§ **DIRECTIONS FOR THIS TASK**
In the records below, find each line containing the word "print" and copy it.

Records from a collection
···

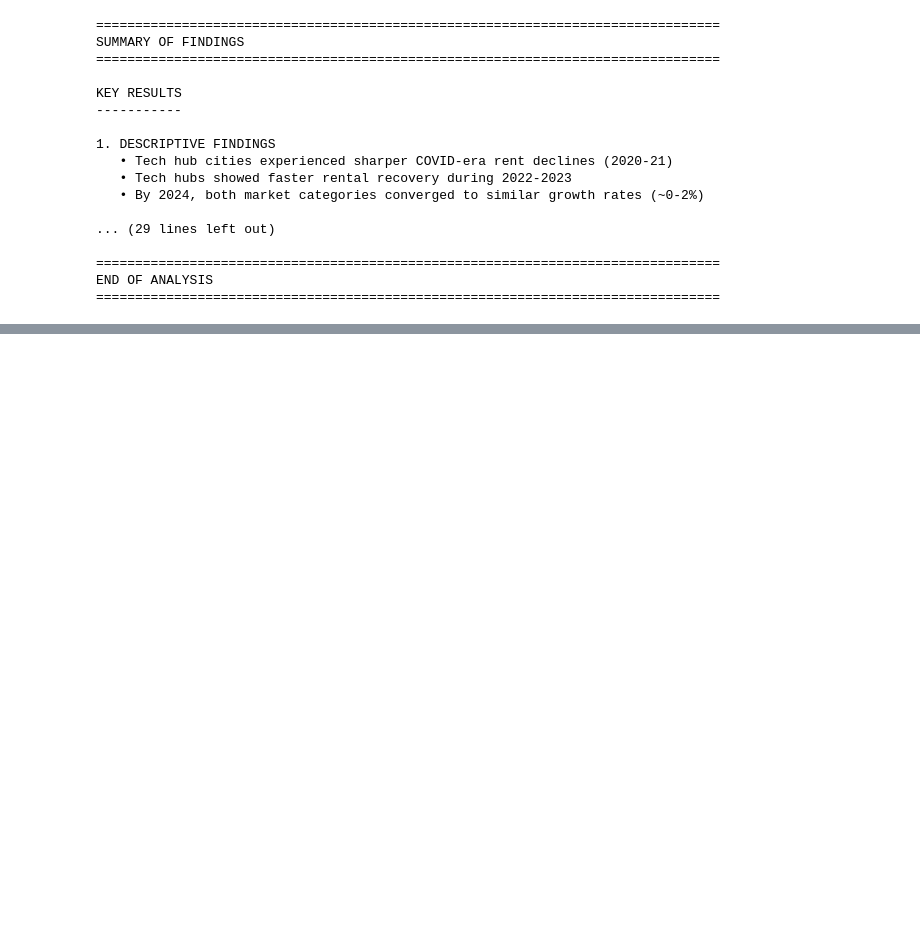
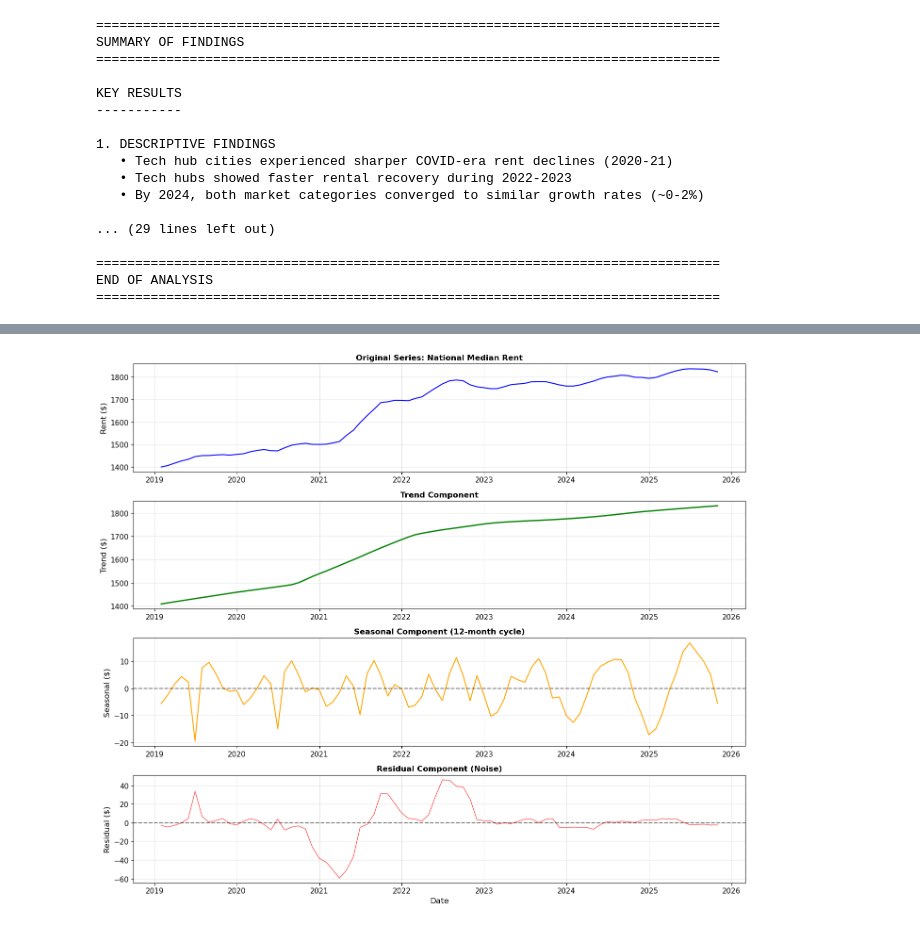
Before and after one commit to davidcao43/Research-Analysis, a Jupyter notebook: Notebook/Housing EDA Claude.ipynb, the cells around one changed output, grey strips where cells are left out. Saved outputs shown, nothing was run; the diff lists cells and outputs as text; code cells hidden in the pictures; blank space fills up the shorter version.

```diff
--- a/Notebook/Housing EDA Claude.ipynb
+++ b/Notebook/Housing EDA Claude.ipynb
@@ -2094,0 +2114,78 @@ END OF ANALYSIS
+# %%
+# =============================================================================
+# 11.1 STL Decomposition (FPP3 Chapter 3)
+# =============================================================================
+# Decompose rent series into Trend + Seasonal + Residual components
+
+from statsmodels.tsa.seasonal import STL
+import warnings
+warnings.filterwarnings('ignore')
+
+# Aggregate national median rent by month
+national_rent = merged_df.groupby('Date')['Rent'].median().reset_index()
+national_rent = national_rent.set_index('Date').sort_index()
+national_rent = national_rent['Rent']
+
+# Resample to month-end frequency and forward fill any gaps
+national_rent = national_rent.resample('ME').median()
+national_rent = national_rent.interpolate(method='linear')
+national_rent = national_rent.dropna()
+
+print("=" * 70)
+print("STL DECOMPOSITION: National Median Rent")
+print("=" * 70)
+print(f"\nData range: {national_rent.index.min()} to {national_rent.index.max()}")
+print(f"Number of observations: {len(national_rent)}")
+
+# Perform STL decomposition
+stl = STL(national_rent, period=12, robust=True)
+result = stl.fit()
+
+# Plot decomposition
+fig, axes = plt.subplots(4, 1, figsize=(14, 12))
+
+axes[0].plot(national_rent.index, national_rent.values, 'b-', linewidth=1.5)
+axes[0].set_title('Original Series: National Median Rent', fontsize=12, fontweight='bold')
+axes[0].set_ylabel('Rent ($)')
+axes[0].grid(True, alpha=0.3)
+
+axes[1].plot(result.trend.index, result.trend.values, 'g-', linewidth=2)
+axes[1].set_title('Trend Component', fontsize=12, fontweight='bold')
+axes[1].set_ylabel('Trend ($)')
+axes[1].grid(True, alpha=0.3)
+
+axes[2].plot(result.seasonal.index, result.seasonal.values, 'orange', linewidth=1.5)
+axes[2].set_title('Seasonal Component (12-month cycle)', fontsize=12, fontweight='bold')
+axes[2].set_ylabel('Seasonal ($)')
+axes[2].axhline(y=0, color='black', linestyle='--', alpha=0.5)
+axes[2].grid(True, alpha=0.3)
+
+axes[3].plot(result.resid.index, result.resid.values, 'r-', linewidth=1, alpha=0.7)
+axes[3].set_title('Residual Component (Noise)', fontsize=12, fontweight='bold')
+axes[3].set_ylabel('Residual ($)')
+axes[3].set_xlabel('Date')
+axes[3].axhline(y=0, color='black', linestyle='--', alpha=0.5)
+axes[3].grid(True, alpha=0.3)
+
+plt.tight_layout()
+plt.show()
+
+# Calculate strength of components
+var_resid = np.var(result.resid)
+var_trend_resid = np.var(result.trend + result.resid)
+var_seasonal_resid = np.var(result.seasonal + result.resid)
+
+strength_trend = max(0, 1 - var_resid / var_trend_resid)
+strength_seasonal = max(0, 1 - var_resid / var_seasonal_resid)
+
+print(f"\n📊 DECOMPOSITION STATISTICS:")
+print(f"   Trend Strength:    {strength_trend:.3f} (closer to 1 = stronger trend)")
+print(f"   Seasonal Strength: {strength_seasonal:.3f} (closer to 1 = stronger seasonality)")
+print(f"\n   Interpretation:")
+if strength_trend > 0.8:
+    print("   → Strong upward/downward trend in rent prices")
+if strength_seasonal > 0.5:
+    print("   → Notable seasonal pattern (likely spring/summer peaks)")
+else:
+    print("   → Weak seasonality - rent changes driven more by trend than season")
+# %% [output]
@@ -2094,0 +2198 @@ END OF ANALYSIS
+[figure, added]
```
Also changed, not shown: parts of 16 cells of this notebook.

···

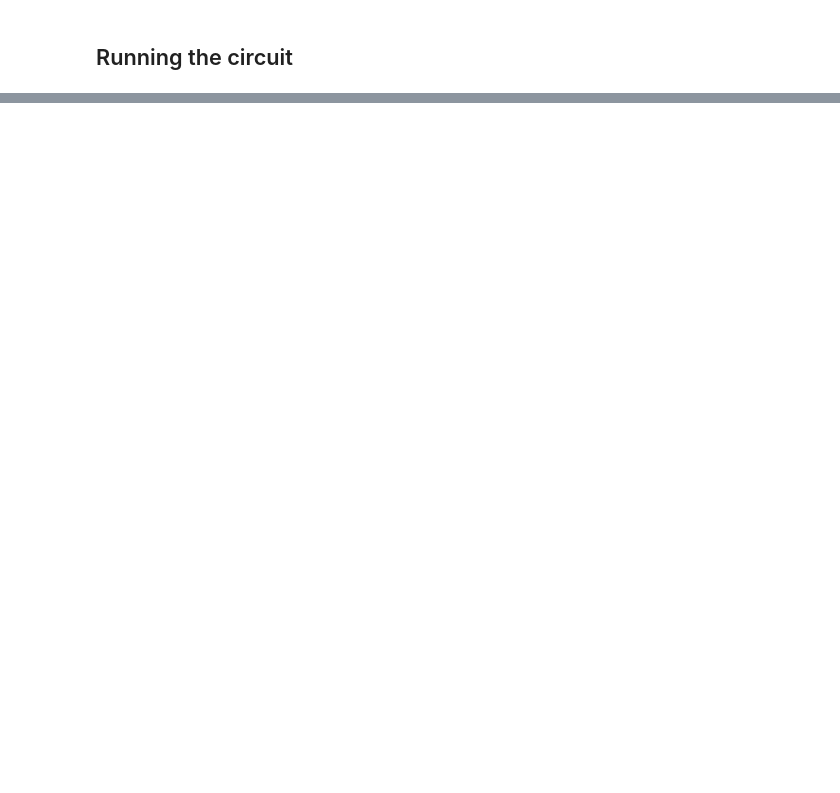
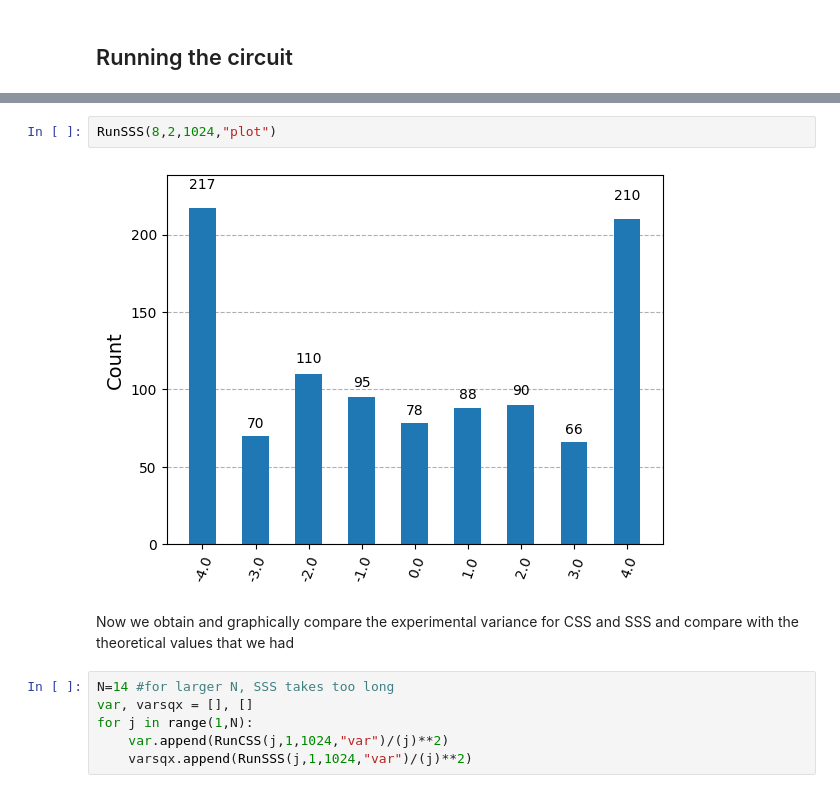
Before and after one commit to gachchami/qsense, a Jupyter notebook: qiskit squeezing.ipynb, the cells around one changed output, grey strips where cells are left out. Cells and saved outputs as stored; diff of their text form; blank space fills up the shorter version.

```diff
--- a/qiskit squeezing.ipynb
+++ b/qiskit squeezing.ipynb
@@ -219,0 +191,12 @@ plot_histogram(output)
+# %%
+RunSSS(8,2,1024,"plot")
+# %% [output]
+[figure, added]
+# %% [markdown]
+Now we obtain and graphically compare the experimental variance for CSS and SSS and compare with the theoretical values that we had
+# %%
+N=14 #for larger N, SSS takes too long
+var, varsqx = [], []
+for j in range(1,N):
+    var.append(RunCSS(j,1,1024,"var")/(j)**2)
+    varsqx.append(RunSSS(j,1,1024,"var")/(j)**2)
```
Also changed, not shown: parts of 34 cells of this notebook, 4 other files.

···

§ **RESULT OF THE EXERCISE**
+print("=" * 70)
+print("STL DECOMPOSITION: National Median Rent")
+print("=" * 70)
+print(f"\nData range: {national_rent.index.min()} to {national_rent.index.max()}")
+print(f"Number of observations: {len(national_rent)}")
+print(f"\n📊 DECOMPOSITION STATISTICS:")
+print(f"   Trend Strength:    {strength_trend:.3f} (closer to 1 = stronger trend)")
+print(f"   Seasonal Strength: {strength_seasonal:.3f} (closer to 1 = stronger seasonality)")
+print(f"\n   Interpretation:")
+    print("   → Strong upward/downward trend in rent prices")
+    print("   → Notable seasonal pattern (likely spring/summer peaks)")
+    print("   → Weak seasonality - rent changes driven more by trend than season")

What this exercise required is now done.